There has been much debate recently about targeted killings by drones in our war on terrorism and the collateral deaths of civilians. Those attacks are bad enough, but now the specter of the domestic use of drones against American citizens has surfaced.
Lawmakers primarily have been focused on “the constitutional and statutory authority for targeted killings; the scope of the battlefield and who can be targeted as a combatant; and establishing a transparent legal framework for the use of drones,’’ according to Assistant Majority Leader Sen. Dick Durbin. He has scheduled a hearing on those issues for next month.
It is important to address the matter of domestic attacks, but of more general concern is the problem of using drones to spy on American citizens.
On Wednesday, Sen. Patrick Leahy of Vermont will have a hearing in Washington titled “The Future of Drones in America: Law Enforcement and Privacy Considerations.” It will focus on the growing concerns about civil rights surrounding the domestic use of drones.
“Drones have the potential to assist law enforcement and other first responders, but they could also pose a significant threat to the privacy and civil liberties of millions of Americans. This is another example of a fast-changing policy area on which we need to focus to make sure that modern technology is not used to erode Americans’ right to privacy,” Leahy said.

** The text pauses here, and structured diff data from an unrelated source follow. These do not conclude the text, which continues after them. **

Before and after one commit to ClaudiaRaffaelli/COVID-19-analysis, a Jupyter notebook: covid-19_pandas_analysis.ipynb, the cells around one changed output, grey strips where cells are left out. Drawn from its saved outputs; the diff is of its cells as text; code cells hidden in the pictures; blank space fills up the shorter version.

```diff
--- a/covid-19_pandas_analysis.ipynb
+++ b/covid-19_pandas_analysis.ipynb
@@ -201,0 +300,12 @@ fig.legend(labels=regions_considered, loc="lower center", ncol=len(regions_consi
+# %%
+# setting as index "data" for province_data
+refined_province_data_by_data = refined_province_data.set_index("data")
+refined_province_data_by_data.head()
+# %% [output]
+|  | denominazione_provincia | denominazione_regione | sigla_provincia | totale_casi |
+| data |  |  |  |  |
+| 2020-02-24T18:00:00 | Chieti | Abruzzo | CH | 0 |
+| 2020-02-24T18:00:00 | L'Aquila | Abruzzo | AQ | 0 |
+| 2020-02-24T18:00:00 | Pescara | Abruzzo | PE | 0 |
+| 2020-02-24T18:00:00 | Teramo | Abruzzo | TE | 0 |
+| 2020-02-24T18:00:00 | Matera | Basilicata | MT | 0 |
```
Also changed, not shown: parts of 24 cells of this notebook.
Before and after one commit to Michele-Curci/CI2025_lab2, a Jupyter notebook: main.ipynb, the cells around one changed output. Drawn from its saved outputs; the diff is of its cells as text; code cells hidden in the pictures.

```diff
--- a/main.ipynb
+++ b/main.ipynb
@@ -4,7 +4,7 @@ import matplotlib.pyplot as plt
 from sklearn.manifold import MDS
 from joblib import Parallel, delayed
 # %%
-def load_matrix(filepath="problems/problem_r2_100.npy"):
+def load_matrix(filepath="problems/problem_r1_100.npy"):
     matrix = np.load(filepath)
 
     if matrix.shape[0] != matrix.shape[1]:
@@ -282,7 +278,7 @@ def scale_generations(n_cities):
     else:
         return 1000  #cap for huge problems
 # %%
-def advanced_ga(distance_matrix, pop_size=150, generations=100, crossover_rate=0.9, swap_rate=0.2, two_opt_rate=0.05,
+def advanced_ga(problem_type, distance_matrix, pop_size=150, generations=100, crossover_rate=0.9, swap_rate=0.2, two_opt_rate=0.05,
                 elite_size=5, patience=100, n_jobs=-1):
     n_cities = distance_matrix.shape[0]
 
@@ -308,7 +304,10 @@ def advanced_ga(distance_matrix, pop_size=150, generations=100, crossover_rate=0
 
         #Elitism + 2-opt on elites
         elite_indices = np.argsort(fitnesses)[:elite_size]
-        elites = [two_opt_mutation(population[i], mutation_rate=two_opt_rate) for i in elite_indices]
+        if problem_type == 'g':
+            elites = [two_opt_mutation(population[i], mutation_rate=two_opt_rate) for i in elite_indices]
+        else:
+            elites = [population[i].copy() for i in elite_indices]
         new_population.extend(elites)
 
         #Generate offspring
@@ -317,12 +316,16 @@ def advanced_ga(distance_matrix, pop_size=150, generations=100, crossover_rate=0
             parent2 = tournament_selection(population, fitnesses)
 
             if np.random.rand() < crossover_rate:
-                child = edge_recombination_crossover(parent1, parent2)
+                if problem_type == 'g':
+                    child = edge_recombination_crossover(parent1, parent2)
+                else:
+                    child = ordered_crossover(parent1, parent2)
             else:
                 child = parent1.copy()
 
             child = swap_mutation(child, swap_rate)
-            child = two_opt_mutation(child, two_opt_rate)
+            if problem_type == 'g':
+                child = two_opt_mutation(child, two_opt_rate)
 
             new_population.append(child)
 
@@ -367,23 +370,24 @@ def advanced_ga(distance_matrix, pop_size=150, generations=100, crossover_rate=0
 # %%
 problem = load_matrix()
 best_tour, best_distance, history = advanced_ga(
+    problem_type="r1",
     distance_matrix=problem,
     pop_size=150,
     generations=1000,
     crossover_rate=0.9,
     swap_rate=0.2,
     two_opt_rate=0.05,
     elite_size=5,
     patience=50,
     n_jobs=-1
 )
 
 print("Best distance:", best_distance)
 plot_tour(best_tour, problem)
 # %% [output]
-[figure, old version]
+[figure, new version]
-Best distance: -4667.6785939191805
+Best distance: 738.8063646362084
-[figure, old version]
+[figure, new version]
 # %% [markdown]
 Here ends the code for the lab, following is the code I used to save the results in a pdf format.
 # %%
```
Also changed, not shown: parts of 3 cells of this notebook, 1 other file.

The issue is that drones, or unmanned aircraft, are no longer merely a tool for military attacks and spying abroad. And it’s not only the military’s possible domestic use of drones that has lawmakers and civil rights advocates worrying.
The private sector now is getting into the drone business as companies, including some formerly occupied with radio-operated model planes, acquire the technology to manufacture larger and more-advanced unmanned aircraft.
With more and more of such drones expected in domestic skies in the coming years, the Federal Aviation Administration has been ordered to come up with a procedure by 2015 for integrating them into our airspace.
Despite the many positive uses for domestic drones, such as aiding first responders, Leahy and others rightly are worried that good intentions could go bad in the wrong hands, whether the government’s or a criminal’s.
“This fast-emerging technology is cheap and could pose a significant threat to the privacy and civil liberties of millions of Americans,’’ Leahy has said.
Old controversy follows new pope
“They’re dancing with the missing
They’re dancing with the dead
They dance with the invisible ones
Their anguish is unsaid
They’re dancing with their fathers
They’re dancing with their sons
They’re dancing with their husbands
They dance alone They dance alone’’
— From “They Dance Alone’’ by Sting (1987)
Silence was not golden in the case of the new pope’s behavior during the eight years when a brutal military regime ruled Argentina. Couldn’t the conclave of cardinals have found someone without a skeleton, or 30,000 of them, in his closet?
It has become clear since Pope Francis was chosen to lead the Roman Catholic Church that his role as archbishop of Buenos Aires during the so-called “Dirty War’’ was not quite what one might expect from a new pope.
Like one Catholic I know asked, “don’t they vet these guys?’’
During the military reign from 1975 to 1983, tens of thousands of alleged opponents to the regime were killed or disappeared, often tortured, drugged and dropped from helicopters. Pope Francis, the former Archbishop Jorge Mario Bergoglio, for years has been dogged by questions about his connections to the military leaders.
One link concerned the military’s abduction of two priests, who the archbishop dismissed from the Jesuit order for ministering to residents of the slums, which were considered hotbeds of leftist opposition. While the new pope previously has denied contacting the military leaders about the priests, his silence in that case and in the thousands of killings stands out.
In fact, the Catholic Church’s behavior during that regressive era in Argentina was so questionable that in 2000 the church officially apologized for its failure to stand up to the military and its murders and abductions.
“We want to confess before God everything we have done badly,” an official statement said in part.
The media have reported that Pope Francis has shown grace and humility since being selected, and we must hope that that humility will help him see beyond his past. Politically, the church should be on the side of progressive governments, not that of brutal dictatorships.
Cary Brunswick, of Oneonta, is a freelance writer and editor. He can be reached at email@example.com. The views expressed in this column do not necessarily reflect those of The Daily Star and its editorial board.